Keep only the lines of the data below that contain "letra", and copy them.

PROVIDED DATA:
--- START ---
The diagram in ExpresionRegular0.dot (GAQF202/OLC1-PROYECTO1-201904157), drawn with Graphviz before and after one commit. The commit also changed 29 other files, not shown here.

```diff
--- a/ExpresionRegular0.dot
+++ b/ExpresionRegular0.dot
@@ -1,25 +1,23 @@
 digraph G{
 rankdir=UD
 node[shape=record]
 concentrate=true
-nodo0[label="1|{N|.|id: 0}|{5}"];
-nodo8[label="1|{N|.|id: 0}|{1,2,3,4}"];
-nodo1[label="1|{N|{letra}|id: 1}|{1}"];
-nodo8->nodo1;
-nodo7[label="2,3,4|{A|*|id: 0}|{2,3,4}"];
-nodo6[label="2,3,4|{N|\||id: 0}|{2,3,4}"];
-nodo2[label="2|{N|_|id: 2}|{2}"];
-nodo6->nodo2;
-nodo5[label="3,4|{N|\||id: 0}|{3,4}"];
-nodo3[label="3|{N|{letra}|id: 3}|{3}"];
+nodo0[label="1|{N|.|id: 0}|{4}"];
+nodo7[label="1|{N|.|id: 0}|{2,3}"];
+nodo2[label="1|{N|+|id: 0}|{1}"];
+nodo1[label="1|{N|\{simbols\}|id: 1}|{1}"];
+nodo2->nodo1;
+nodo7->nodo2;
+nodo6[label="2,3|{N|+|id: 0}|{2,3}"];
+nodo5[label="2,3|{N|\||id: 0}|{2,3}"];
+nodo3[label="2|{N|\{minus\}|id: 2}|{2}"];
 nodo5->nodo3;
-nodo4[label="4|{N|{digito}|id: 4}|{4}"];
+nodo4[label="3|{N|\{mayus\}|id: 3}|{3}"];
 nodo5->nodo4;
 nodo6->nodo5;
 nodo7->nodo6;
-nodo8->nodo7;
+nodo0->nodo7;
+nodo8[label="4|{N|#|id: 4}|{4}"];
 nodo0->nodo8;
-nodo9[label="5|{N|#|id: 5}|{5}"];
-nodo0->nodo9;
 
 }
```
--- END ---
RESPONSE:
-nodo1[label="1|{N|{letra}|id: 1}|{1}"];
-nodo3[label="3|{N|{letra}|id: 3}|{3}"];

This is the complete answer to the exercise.